### REQUIRED WORK
Given the records below, pull every line with the word "table" into the answer.

### INPUT
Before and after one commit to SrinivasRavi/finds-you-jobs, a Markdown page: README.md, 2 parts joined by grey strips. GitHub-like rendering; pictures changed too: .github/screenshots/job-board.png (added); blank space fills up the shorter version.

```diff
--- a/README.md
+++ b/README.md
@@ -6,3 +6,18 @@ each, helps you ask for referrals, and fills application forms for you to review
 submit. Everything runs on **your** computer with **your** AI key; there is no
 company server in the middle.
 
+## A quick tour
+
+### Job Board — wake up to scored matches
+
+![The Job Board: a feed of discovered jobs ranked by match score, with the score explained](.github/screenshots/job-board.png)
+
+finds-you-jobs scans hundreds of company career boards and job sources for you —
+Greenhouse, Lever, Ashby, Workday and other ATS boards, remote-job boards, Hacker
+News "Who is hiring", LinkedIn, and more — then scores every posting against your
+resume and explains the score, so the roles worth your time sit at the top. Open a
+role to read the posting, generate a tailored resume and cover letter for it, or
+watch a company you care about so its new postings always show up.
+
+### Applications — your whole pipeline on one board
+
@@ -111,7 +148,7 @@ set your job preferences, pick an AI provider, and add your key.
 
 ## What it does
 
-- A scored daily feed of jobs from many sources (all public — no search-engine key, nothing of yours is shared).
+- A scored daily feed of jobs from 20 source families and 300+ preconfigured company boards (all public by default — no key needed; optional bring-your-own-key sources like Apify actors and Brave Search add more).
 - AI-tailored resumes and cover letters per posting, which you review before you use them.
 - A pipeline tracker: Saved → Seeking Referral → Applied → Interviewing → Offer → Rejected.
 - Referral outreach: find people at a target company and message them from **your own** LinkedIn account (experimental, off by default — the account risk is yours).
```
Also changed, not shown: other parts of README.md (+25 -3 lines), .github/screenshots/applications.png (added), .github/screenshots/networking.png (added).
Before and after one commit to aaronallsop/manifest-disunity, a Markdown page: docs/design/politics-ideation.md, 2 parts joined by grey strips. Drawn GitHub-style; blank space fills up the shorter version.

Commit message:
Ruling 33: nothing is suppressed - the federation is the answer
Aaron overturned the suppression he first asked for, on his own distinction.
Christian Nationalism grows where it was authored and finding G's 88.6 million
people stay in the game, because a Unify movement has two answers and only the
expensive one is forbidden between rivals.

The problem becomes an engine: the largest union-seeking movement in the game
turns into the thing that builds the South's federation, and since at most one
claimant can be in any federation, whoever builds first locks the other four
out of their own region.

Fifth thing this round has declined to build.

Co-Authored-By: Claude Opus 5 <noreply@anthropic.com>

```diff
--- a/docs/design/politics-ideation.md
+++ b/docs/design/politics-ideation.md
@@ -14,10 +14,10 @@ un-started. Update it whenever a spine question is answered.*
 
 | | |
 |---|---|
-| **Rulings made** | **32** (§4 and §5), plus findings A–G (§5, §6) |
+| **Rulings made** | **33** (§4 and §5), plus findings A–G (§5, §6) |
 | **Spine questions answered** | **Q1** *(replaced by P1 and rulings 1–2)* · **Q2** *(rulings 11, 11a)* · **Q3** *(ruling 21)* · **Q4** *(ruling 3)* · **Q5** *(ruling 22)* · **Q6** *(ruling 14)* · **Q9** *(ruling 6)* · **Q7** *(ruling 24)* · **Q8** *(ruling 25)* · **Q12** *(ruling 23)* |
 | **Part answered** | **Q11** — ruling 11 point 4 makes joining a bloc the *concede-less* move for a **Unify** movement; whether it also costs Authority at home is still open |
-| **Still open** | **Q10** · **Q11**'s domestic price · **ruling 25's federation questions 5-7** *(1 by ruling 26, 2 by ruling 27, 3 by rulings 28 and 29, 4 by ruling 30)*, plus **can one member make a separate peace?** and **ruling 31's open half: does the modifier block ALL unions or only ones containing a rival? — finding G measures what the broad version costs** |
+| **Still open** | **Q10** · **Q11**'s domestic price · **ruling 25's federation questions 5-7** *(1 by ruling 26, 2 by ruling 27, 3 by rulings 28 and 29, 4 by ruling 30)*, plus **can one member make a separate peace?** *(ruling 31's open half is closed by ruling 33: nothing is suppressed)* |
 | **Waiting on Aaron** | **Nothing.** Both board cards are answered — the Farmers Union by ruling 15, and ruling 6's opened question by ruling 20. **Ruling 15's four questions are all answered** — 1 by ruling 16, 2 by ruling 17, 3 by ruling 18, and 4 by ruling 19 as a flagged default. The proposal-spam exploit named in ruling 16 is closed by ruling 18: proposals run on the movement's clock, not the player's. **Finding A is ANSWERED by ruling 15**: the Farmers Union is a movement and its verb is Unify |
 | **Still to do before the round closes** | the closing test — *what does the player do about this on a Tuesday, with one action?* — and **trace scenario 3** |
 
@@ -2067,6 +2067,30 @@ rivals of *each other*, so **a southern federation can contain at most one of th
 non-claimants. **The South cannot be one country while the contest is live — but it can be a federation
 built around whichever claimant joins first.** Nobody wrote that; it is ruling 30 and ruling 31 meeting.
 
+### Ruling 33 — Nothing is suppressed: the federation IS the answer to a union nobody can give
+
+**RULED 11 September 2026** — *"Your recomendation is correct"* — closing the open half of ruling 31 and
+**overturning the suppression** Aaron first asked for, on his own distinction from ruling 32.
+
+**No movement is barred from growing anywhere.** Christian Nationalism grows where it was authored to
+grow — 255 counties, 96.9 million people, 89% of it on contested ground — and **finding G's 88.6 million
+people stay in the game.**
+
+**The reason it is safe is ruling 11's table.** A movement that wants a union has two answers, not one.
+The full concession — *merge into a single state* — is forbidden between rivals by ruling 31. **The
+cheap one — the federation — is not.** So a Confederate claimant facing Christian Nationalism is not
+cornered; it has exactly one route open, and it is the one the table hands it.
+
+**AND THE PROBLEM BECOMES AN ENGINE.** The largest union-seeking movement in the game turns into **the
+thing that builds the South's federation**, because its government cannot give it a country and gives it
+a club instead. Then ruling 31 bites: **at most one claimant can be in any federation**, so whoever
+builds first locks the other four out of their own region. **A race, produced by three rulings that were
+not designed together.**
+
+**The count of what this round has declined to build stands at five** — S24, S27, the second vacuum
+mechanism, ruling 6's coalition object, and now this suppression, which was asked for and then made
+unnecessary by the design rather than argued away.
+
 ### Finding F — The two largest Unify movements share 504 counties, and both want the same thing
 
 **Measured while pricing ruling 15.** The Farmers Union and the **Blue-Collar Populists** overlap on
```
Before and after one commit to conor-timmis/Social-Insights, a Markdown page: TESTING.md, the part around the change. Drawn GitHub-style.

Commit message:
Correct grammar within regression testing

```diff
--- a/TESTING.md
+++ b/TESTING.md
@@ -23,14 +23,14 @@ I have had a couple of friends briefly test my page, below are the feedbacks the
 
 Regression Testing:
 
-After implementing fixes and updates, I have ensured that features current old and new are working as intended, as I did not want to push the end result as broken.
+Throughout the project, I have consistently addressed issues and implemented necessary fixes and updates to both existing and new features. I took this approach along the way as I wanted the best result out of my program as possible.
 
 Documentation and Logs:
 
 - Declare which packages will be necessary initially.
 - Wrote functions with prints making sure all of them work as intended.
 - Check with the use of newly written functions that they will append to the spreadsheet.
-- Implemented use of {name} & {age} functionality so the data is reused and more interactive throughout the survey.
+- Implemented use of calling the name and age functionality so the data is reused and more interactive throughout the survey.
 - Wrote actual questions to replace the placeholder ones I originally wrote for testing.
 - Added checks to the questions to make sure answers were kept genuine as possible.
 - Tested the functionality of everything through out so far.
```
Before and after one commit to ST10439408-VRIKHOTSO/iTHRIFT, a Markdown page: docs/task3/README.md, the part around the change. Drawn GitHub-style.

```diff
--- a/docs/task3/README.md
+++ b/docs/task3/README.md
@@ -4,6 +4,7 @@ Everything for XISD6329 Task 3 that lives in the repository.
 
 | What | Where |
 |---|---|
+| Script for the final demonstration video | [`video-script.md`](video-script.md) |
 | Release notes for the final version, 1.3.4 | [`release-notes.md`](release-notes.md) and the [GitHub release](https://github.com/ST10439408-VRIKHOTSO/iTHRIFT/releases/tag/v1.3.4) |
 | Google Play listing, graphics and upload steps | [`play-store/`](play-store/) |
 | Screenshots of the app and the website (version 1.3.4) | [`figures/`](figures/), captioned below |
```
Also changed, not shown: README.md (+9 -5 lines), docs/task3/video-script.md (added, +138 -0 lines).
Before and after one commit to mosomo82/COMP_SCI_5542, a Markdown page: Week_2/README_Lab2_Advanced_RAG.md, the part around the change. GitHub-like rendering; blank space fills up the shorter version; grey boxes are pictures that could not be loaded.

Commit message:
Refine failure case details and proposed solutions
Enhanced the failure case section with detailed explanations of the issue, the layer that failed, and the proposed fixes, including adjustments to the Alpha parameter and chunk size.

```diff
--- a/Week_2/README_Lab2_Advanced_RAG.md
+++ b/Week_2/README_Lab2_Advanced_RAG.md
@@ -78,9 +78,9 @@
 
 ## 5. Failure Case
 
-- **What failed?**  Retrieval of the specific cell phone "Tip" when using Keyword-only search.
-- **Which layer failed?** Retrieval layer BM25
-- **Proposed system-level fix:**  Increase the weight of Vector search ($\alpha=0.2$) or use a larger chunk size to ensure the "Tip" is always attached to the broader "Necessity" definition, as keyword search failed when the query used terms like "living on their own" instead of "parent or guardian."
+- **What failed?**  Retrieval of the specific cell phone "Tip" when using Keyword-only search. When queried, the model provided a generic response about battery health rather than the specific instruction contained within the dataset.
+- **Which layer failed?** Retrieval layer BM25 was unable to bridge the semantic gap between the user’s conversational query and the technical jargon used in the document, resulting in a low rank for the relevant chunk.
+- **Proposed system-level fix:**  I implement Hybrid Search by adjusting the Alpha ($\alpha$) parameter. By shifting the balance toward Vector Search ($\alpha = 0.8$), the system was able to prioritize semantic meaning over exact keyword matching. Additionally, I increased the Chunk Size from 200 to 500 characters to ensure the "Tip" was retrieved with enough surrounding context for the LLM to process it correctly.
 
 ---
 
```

### ANSWER SECTION
+**The reason it is safe is ruling 11's table.** A movement that wants a union has two answers, not one.
+cornered; it has exactly one route open, and it is the one the table hands it.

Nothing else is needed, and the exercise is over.